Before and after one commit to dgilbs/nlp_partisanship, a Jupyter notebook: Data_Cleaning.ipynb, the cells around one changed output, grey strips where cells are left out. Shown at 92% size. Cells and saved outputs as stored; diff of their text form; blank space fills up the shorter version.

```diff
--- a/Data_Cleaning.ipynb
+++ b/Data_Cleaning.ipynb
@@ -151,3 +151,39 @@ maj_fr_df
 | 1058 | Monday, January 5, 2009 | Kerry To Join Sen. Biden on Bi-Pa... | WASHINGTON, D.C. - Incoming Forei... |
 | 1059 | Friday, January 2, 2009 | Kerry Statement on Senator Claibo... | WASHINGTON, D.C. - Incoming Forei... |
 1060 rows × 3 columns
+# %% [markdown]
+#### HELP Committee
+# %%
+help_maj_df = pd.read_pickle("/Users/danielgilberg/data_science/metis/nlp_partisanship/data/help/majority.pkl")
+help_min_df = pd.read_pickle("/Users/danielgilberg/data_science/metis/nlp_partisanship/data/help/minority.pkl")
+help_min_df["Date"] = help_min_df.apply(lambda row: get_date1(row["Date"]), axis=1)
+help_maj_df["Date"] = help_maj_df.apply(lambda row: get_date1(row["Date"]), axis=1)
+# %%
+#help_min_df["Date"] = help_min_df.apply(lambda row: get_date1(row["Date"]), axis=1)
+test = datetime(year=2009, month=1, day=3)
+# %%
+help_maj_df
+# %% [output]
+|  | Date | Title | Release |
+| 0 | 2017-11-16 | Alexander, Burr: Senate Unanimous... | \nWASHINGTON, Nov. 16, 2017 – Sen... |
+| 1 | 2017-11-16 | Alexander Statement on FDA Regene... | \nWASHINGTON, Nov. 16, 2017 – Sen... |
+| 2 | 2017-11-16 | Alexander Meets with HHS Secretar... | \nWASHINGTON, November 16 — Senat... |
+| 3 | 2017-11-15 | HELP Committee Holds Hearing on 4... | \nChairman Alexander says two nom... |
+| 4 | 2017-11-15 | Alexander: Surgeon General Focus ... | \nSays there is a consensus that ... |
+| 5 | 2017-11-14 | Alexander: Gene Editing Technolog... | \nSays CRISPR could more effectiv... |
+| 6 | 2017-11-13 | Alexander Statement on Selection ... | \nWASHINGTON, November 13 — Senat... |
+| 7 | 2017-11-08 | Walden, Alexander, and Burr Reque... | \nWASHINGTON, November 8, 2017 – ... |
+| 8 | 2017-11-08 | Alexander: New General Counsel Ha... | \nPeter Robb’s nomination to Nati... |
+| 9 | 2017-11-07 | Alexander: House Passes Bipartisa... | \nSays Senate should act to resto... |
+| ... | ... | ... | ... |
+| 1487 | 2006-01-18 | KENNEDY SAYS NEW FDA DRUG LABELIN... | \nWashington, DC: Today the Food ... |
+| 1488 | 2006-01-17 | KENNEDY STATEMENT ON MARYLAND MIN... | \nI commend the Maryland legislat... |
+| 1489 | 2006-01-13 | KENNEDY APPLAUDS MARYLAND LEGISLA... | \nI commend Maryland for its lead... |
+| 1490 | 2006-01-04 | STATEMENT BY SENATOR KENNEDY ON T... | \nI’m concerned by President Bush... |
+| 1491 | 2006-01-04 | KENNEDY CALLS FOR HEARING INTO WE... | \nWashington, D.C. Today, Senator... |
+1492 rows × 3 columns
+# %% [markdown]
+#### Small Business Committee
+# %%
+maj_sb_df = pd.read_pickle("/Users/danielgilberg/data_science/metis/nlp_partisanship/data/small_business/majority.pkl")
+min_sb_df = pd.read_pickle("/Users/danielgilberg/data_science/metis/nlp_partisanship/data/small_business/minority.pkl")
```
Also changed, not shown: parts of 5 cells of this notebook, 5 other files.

==*==

Could you find each line in the entries that contains the string "KENNEDY" and copy it?

Response area:
+| 1487 | 2006-01-18 | KENNEDY SAYS NEW FDA DRUG LABELIN... | \nWashington, DC: Today the Food ... |
+| 1488 | 2006-01-17 | KENNEDY STATEMENT ON MARYLAND MIN... | \nI commend the Maryland legislat... |
+| 1489 | 2006-01-13 | KENNEDY APPLAUDS MARYLAND LEGISLA... | \nI commend Maryland for its lead... |
+| 1490 | 2006-01-04 | STATEMENT BY SENATOR KENNEDY ON T... | \nI’m concerned by President Bush... |
+| 1491 | 2006-01-04 | KENNEDY CALLS FOR HEARING INTO WE... | \nWashington, D.C. Today, Senator... |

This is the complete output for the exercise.